* SUPPLIED MATERIAL *
= Beginning of Section =

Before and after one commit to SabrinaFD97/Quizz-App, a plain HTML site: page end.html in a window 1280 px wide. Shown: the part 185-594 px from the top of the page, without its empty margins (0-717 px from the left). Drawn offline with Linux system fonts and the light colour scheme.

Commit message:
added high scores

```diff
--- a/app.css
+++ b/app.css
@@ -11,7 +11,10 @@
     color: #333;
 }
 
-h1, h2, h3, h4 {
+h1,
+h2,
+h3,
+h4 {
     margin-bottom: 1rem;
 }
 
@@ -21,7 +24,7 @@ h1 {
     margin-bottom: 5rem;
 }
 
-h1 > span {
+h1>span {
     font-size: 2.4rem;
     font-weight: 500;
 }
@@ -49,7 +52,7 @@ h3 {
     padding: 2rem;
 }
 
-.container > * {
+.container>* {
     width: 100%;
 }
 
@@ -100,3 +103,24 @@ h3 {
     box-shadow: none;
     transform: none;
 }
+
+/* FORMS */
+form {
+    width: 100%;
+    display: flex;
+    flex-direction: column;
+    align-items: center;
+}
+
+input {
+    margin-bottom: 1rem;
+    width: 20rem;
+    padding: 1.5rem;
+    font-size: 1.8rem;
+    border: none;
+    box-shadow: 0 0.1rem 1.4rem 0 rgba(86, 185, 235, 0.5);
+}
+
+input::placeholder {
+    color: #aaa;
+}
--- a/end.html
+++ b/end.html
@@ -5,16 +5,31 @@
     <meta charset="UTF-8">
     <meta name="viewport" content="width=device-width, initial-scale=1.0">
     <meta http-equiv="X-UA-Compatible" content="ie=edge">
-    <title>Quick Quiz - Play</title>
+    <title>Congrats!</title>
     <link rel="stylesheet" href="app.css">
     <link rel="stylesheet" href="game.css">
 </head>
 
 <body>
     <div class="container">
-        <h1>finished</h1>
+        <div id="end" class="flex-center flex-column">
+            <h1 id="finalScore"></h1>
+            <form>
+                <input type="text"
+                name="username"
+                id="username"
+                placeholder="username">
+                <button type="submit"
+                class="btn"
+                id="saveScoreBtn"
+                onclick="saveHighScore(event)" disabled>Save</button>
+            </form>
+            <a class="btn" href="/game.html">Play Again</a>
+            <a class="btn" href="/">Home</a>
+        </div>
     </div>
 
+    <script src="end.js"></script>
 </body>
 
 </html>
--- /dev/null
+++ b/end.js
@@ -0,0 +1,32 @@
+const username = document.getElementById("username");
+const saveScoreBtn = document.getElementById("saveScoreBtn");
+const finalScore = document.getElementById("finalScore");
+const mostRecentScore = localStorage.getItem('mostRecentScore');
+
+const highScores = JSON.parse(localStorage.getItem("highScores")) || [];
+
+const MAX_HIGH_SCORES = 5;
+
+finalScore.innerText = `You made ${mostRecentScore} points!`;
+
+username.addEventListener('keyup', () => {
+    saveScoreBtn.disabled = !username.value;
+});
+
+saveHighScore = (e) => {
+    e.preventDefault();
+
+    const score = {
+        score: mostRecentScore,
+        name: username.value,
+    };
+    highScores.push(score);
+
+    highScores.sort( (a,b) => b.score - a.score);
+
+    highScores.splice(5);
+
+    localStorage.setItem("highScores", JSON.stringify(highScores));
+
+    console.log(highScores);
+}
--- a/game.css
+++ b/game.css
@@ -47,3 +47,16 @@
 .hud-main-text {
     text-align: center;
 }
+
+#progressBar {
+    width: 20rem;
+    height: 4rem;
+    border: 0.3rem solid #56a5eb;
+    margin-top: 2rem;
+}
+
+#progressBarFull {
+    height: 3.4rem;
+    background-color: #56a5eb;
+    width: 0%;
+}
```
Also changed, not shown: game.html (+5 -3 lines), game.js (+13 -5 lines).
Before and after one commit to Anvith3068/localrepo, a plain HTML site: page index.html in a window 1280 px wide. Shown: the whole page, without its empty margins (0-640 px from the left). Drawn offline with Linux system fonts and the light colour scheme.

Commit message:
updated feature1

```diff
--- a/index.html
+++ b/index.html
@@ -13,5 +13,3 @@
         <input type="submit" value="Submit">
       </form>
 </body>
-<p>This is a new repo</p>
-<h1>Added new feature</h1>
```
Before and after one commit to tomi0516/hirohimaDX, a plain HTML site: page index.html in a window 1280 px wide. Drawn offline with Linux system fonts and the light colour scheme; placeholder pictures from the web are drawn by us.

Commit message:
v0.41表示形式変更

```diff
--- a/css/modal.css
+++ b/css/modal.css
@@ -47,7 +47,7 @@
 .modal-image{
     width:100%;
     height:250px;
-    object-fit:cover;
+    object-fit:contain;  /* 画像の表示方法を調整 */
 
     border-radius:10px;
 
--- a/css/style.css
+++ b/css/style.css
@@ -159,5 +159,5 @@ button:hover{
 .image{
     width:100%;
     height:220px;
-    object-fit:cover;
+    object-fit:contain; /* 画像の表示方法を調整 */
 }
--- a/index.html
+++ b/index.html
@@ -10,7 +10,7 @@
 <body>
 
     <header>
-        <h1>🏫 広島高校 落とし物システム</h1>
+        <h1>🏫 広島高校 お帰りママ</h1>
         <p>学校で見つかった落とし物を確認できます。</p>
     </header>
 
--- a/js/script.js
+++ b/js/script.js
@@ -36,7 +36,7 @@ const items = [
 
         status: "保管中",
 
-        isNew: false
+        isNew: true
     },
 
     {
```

= End of Section =

If a line in the listing has "input" in it, report that line.

* ANSWER BOX *
+input {
+input::placeholder {
+                <input type="text"
         <input type="submit" value="Submit">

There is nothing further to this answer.